[Content revision data]
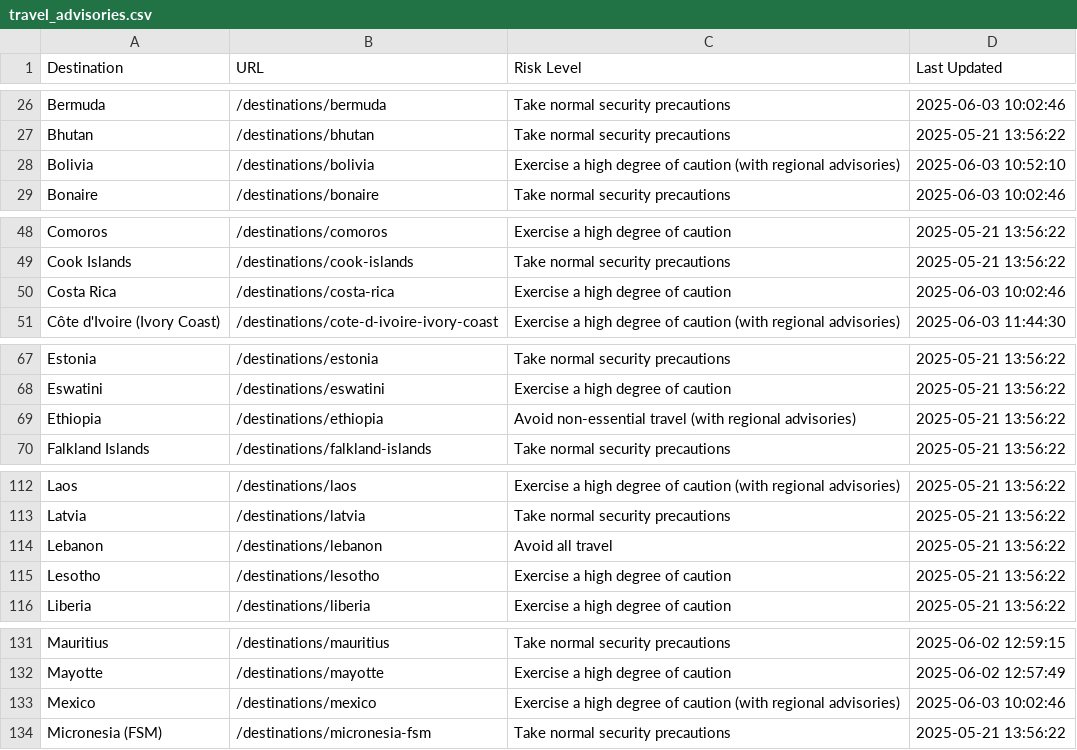
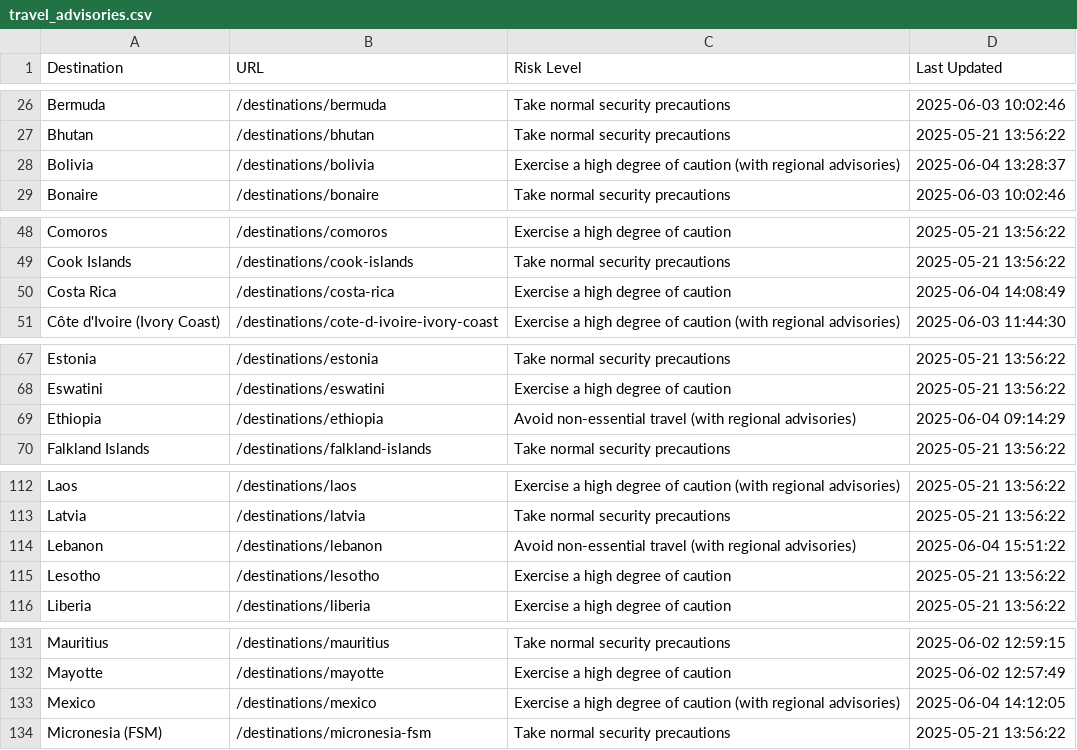
Before and after one commit to pingmaestro/Travel-Advisory, a CSV file: travel_advisories.csv, drawn as a sheet; only a part is shown, gaps mark what is left out; the diff covers the shown part only.

```diff
--- a/travel_advisories.csv
+++ b/travel_advisories.csv
@@ -27,3 +27,3 @@ Bermuda,/destinations/bermuda,Take normal security precautions,2025-06-03 10:02:
 Bhutan,/destinations/bhutan,Take normal security precautions,2025-05-21 13:56:22
-Bolivia,/destinations/bolivia,Exercise a high degree of caution (with regional advisories),2025-06-03 10:52:10
+Bolivia,/destinations/bolivia,Exercise a high degree of caution (with regional advisories),2025-06-04 13:28:37
 Bonaire,/destinations/bonaire,Take normal security precautions,2025-06-03 10:02:46
@@ -49,3 +49,3 @@ Comoros,/destinations/comoros,Exercise a high degree of caution,2025-05-21 13:56
 Cook Islands,/destinations/cook-islands,Take normal security precautions,2025-05-21 13:56:22
-Costa Rica,/destinations/costa-rica,Exercise a high degree of caution,2025-06-03 10:02:46
+Costa Rica,/destinations/costa-rica,Exercise a high degree of caution,2025-06-04 14:08:49
 Côte d'Ivoire (Ivory Coast),/destinations/cote-d-ivoire-ivory-coast,Exercise a high degree of caution (with regional advisories),2025-06-03 11:44:30
@@ -68,3 +68,3 @@ Estonia,/destinations/estonia,Take normal security precautions,2025-05-21 13:56:
 Eswatini,/destinations/eswatini,Exercise a high degree of caution,2025-05-21 13:56:22
-Ethiopia,/destinations/ethiopia,Avoid non-essential travel (with regional advisories),2025-05-21 13:56:22
+Ethiopia,/destinations/ethiopia,Avoid non-essential travel (with regional advisories),2025-06-04 09:14:29
 Falkland Islands,/destinations/falkland-islands,Take normal security precautions,2025-05-21 13:56:22
@@ -113,3 +113,3 @@ Laos,/destinations/laos,Exercise a high degree of caution (with regional advisor
 Latvia,/destinations/latvia,Take normal security precautions,2025-05-21 13:56:22
-Lebanon,/destinations/lebanon,Avoid all travel,2025-05-21 13:56:22
+Lebanon,/destinations/lebanon,Avoid non-essential travel (with regional advisories),2025-06-04 15:51:22
 Lesotho,/destinations/lesotho,Exercise a high degree of caution,2025-05-21 13:56:22
@@ -132,3 +132,3 @@ Mauritius,/destinations/mauritius,Take normal security precautions,2025-06-02 12
 Mayotte,/destinations/mayotte,Exercise a high degree of caution,2025-06-02 12:57:49
-Mexico,/destinations/mexico,Exercise a high degree of caution (with regional advisories),2025-06-03 10:02:46
+Mexico,/destinations/mexico,Exercise a high degree of caution (with regional advisories),2025-06-04 14:12:05
 Micronesia (FSM),/destinations/micronesia-fsm,Take normal security precautions,2025-05-21 13:56:22
```
Also changed, not shown: 3 edited cells elsewhere in this file.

[EXERCISE]
The answer must be a single number: how many lines above contain "essential".

[RESULT OF THIS EXERCISE]
3